## What you have to do
Every line of the data below that holds the string "preupdate" needs to be reported.

Before-and-after change records
■ ■ ■
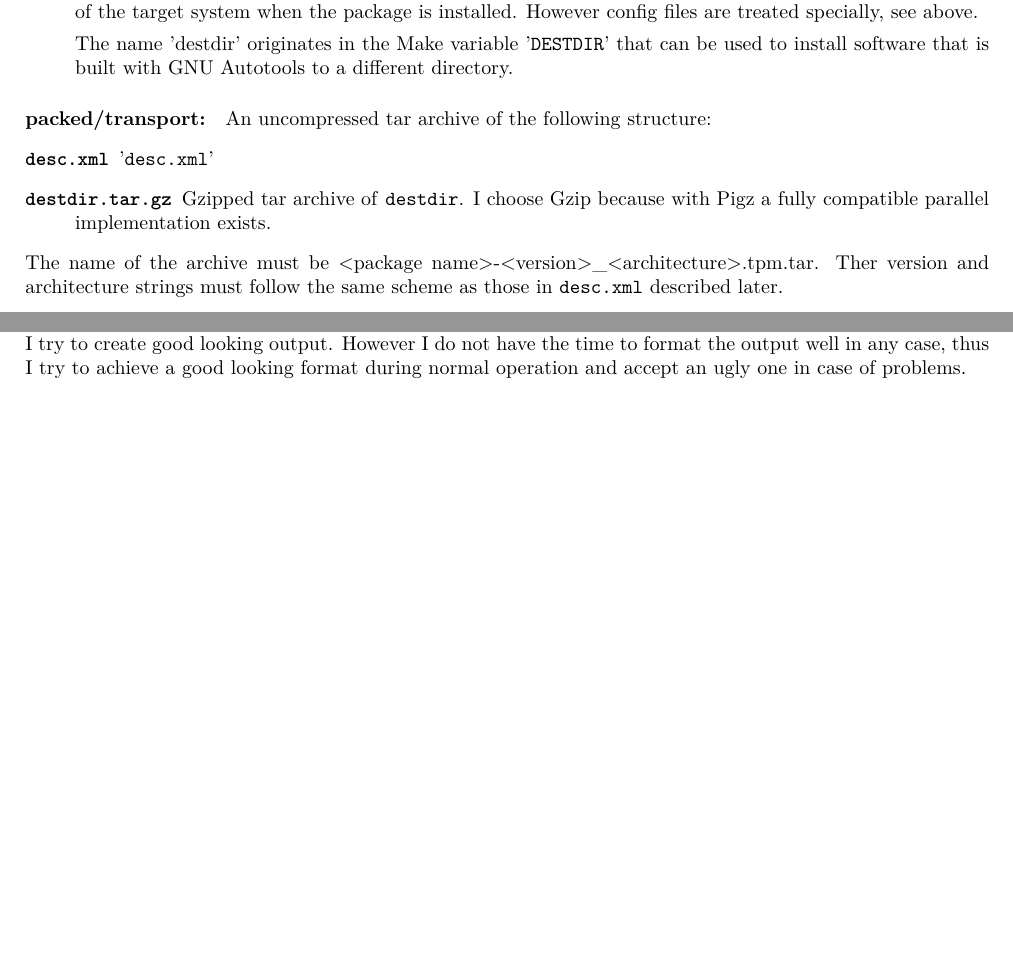
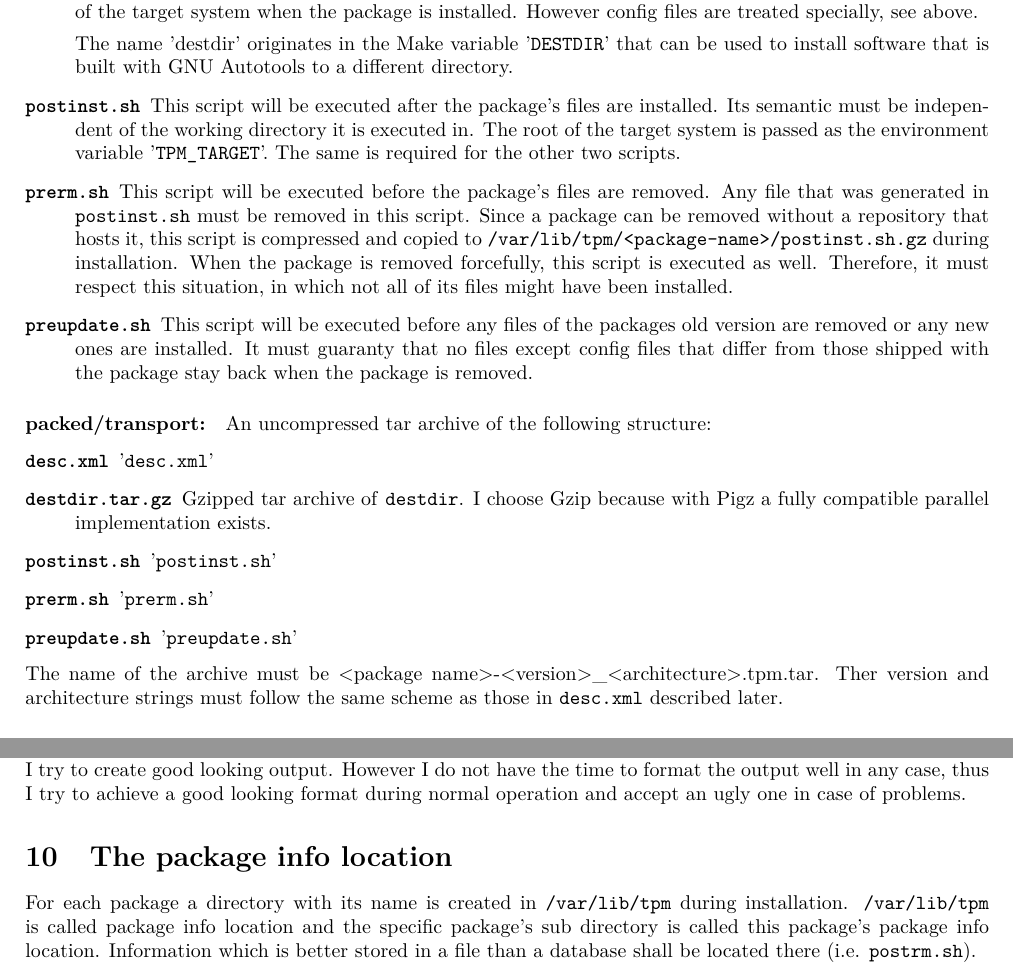
Before and after one commit to erbth/TPM, a LaTeX document (doc/dev.LaTeX/dev.tex): two parts of pages 2 and 4 of 4 before the commit and two parts of pages 2 and 5 of 5 after it, joined at a grey line, cut so that both start at the same text, the shorter picture padded with empty space. Compiled offline with pdfLaTeX.

Commit message:
postinst and prerm scripts

```diff
--- a/doc/dev.LaTeX/dev.tex
+++ b/doc/dev.LaTeX/dev.tex
@@ -39,6 +44,12 @@
 		\item[\file{\dots/destdir/\dots}] The packages directory structure, which is a tree rooted at \file{/}. Therefore, this is copied to \file{/} of the target system when the package is installed. However config files are treated specially, see above.
 
 		The name 'destdir' originates in the Make variable \variable{DESTDIR} that can be used to install software that is built with GNU Autotools to a different directory.
+
+		\item[\file{postinst.sh}] This script will be executed after the package's files are installed. Its semantic must be independent of the working directory it is executed in. The root of the target system is passed as the environment variable \variable{TPM\_TARGET}. The same is required for the other two scripts.
+
+		\item[\file{prerm.sh}] This script will be executed before the package's files are removed. Any file that was generated in \file{postinst.sh} must be removed in this script. Since a package can be removed without a repository that hosts it, this script is compressed and copied to \file{/var/lib/tpm/<package-name>/postinst.sh.gz} during installation. When the package is removed forcefully, this script is executed as well. Therefore, it must respect this situation, in which not all of its files might have been installed.
+
+		\item[\file{preupdate.sh}] This script will be executed before any files of the packages old version are removed or any new ones are installed. It must guaranty that no files except config files that differ from those shipped with the package stay back when the package is removed.
 	\end{description}
 
 	\paragraph{packed/transport:}
@@ -47,7 +58,15 @@
 		\item[\file{desc.xml}] '\file{desc.xml}'
 
 		\item[\file{destdir.tar.gz}] Gzipped tar archive of \file{destdir}. I choose Gzip because with Pigz a fully compatible parallel implementation exists.
+
+		\item[\file{postinst.sh}] '\file{postinst.sh}'
+
+		\item[\file{prerm.sh}] '\file{prerm.sh}'
+
+		\item[\file{preupdate.sh}] '\file{preupdate.sh}'
 	\end{description}
+
+	\noindent
 	The name of the archive must be <package name>-<version>\_<architecture>.tpm.tar. Ther version and architecture strings must follow the same scheme as those in \file{desc.xml} described later.
 
 	\paragraph{installed:}
@@ -247,4 +266,9 @@
 	\label{sec:about_command_line_output}
 
 	I try to print enough information to understand possible problems and from were they originate. Additionally I try to create good looking output. However I do not have the time to format the output well in any case, thus I try to achieve a good looking format during normal operation and accept an ugly one in case of problems.
+
+	\section{The package info location}
+	\label{sec:the_package_info_location}
+
+	For each package a directory with its name is created in \file{/var/lib/tpm} during installation. \file{/var/lib/tpm} is called package info location and the specific package's sub directory is called this package's package info location. Information which is better stored in a file than a database shall be located there (i.e. \file{postrm.sh}).
 \end{document}
```
Also changed, not shown: doc/dev.LaTeX/dev.tex (7 more changed lines), 6 other files.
■ ■ ■
## Answer section
+		\item[\file{preupdate.sh}] This script will be executed before any files of the packages old version are removed or any new ones are installed. It must guaranty that no files except config files that differ from those shipped with the package stay back when the package is removed.
+		\item[\file{preupdate.sh}] '\file{preupdate.sh}'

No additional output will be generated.